The Village Early Childhood Education Center's virtual communications provide educational ideas and a sense of connection while the facility is closed during the COVID-19 pandemic.
Carter, 3, collects household items that begin with each letter of the alphabet, a lesson provided by Miss Hannah, the older toddler lead teacher.
The next time the kids at the Village Early Childhood Education Center see Ms. Scotlun in person, her hair will be purple. Ms. Ashley’s will be blue. Ms. Nancy’s? Yellow.
It will surely be a sight to see, and parents and educators alike are excited for the day when normal operations can resume at the Village.
The center, located in downtown California, Pa., and affiliated with the Rutledge Institute for Early Childhood Education at California University of Pennsylvania, has been closed since mid-March as part of the state’s response to the COVID-19 pandemic.
In the meantime, the 28 staff members at the facility, which welcomes children from 6 weeks old to school age, have been busy communicating with families via social media updates, electronic newsletters, and Zoom meetings with their class.
Teachers and assistants also have been busy updating their portfolios, preparing for reaccreditation from the National Association for the Education of Young Children and engaging in other professional development activities.
“We have been trying to stay engaged as much as possible with children and families,” said Ashley Roth, the director of the Village’s Liberty Avenue location and assistant director at its Rutledge Institute for Early Childhood Education location on Cal U’s campus.
One fun way to do just that was an online vote for what color teachers and administrators should dye their hair for the first day back. Results were tabulated this week.
“We will all be coloring our hair for the first day back, and some of the kids might also participate,” said Roth, a Cal U graduate who also teaches in the University’s Childhood Education Department.
And don’t tell them, but the fun silliness of the hair-dye vote was meant to be educational, too.
“It tied in to STEM learning,” said Cherie Sears, a Cal U graduate and president of the Village. “Children were able to follow the results on a bar graph, and teachers were able to explain which colors would need more votes.”
Other ways for teachers and families to stay connected have included a monthly read-aloud calendar. A flower seed study that encourages kids to record when their seeds are watered and other observations will begin next week.
Scotlun Hileman, a Cal U junior with dual majors in pre-K through 4 and special education pre-K through 8, was assisting in the infant room prior to the COVID-19 closure. Now she helps with the family newsletter.

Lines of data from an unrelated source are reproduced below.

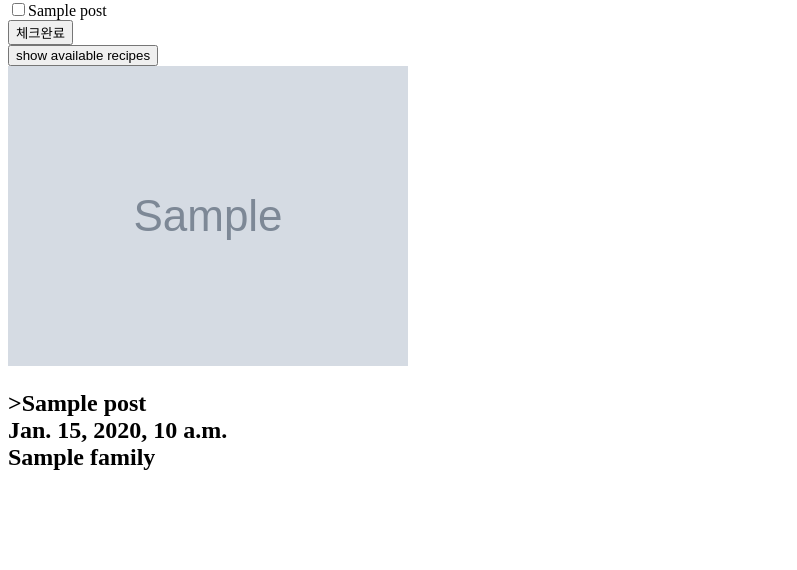
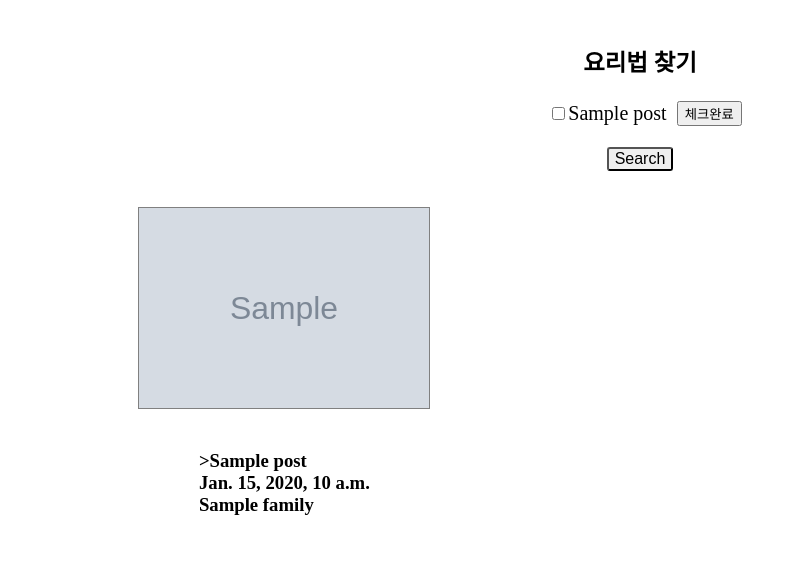
Before and after one commit to Gentleman37/MiniWinner, a Django app: template fridge/templates/recipe.html in a window 1280 px wide. Shown: the part 78-648 px from the top of the page, without its empty margins (0-797 px from the left). Run offline with Django 3.2, Linux system fonts and the light colour scheme; the template is opened without the code that fills it: most values are stand-ins (such as "Sample title", 1, 10 or a date in 2020); grey boxes marked "Sample" are stand-in pictures.

Commit message:
recipe css/html

```diff
--- a/fridge/templates/recipe.html
+++ b/fridge/templates/recipe.html
@@ -1,21 +1,35 @@
 {% extends 'base.html' %}
 {% block content %}
-<div class="recipe-">
+<div class="recipe-box">
+
+    <div class="recipe-search">
+    <h3>요리법 찾기</h3>
         <form method = 'POST' action = ''>{% csrf_token %}
+            <div class="recipe-checkbox">
                 {% for post in posts%}
+                <div>
                     <input type="checkbox" name="chk_info" value="{{post.name}}" {% if post.name in food_list %} checked {% endif %}>{{post.name}}<br>
+                </div>
                 {% endfor %}
                 <input type = 'submit' value="체크완료" />
+            </div>
         </form>
+        <div class="recipe-toggle-button">
             <a href="https://terms.naver.com/search.nhn?query={{foods}}레시피" target="_blank">
-    <button type='submit'>show available recipes</button>
+            <button type='submit'>Search</button>
             </a>
         </div>
+    </div>
+
     <div class="recipe-posts">
         {%for post in posts%}
+        <div class="recipe-images">
             <a href = "{%url 'detail' post.pk%}"><img src = "{{ post.img.url }}"/></a><br>
-        <h2><a href = "{%url 'detail' post.pk%}">>{{post.name}}</a><br>{{post.exp_date}}<br>{{post.family}}</h2>
+            <h3><a href = "{%url 'detail' post.pk%}">>{{post.name}}</a><br>{{post.exp_date}}<br>{{post.family}}</h3>
+        </div>
         {%endfor%}
+    </div>
+
 </div>
 {% comment %} 선택에 따라 chk_info 필드의 값이 결정된다. {% endcomment %}
 
--- a/static/base.css
+++ b/static/base.css
@@ -33,7 +33,60 @@
 
 
 /* recipe.html */
+.recipe-box {
+  margin: 10px 10%;
+}
+.recipe-search {
+  margin-top: 2%;
+  display: flex;
+  flex-direction: column;
+  justify-content: center;
+  align-items: center;
+  font-size: 20px;
+}
+.recipe-search form {
+  width: 65%;
+  display: flex;
+  justify-content: space-around;
+}
+.recipe-checkbox {
+  display: flex;
+  flex-direction: row;
+  justify-content: center;
+  align-items: center;
+}
+.recipe-checkbox div {
+  margin: 0 10px;
+}
+.recipe-toggle-button {
+  margin-top: 20px;
+}
+.recipe-toggle-button button {
+  font-size: 16px;
+  width: fit-content;
+  border-radius: 3px;
+}
 
+.recipe-posts {
+  display: grid;
+  justify-content: space-between;
+  align-items: center;
+  flex-wrap: wrap;
+  grid-template-columns: 300px 300px 300px;
+  grid-gap: 5px;
+}
+.recipe-images {
+  height: 400px;
+  display: flex;
+  flex-direction: column;
+  align-items: center;
+  justify-content: center;
+}
+.recipe-images img {
+  border: 1px solid gray;
+  width: 290px;
+  height: 200px;
+}
 
 /* about.html */
 
```
Lines whose indentation alone changed are shown as unchanged.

“This week we focused on gross motor skills, with five simple things parents can do at home. We also included five fun facts about infants, a nursery rhyme of the week and an inspirational quote.
“We wanted to give parents some great ideas of what they can still do at home with their kids to promote learning.”
Andy and Alicia Galis are raising two kids, Brielle, almost 5, and Ben, 1. Brielle was excited for pre-K graduation before the Village closed.
Andy, a 2010 graduate of Cal U, is still running the family business, Greene Team Pellet Fuel Co., and Alicia, a physical therapist, is at home for now.
The couple said they appreciate the communication from the Village during uncertain times.
“They’ve been doing class Zoom meetings where they read a book and do an activity, like sending the kids on a scavenger hunt for certain shapes and colors,” Alicia said.
“It’s been good to see the things they’ve been working on with Brielle, so when I log off, I know what I should be doing. I’m not a teacher, so it helps me to know what I need to help her with and gives me some ideas for activities.”
“The activity ideas have been very useful,” Andy said. “You have to be hands-on with a preschooler; you can’t just put them in front of a computer and tell them to do a lesson.”
Hileman said even the teachers have been learning for the past month.
“I think the newsletters have given parents a different way of thinking. Maybe we can continue them as a guide for things to do with their kids in the evenings that is related to what we’re doing at the Village. It can tie us all together as a community.
“And some of our kids aren’t at the Village during the summer, so Zoom meetings might be a nice way to meet with them when they’re not with us.”
The sense of community might be the most valuable lesson of all, for staff, parents and children.
“I started getting very nice notes of appreciation for what we’re doing that I’ve been sharing with Ashley,” Sears said. “Everyone has been thankful for the academic part, but the education is really much broader. It’s about all of us working together to teach our children about being good people and caring about each other.”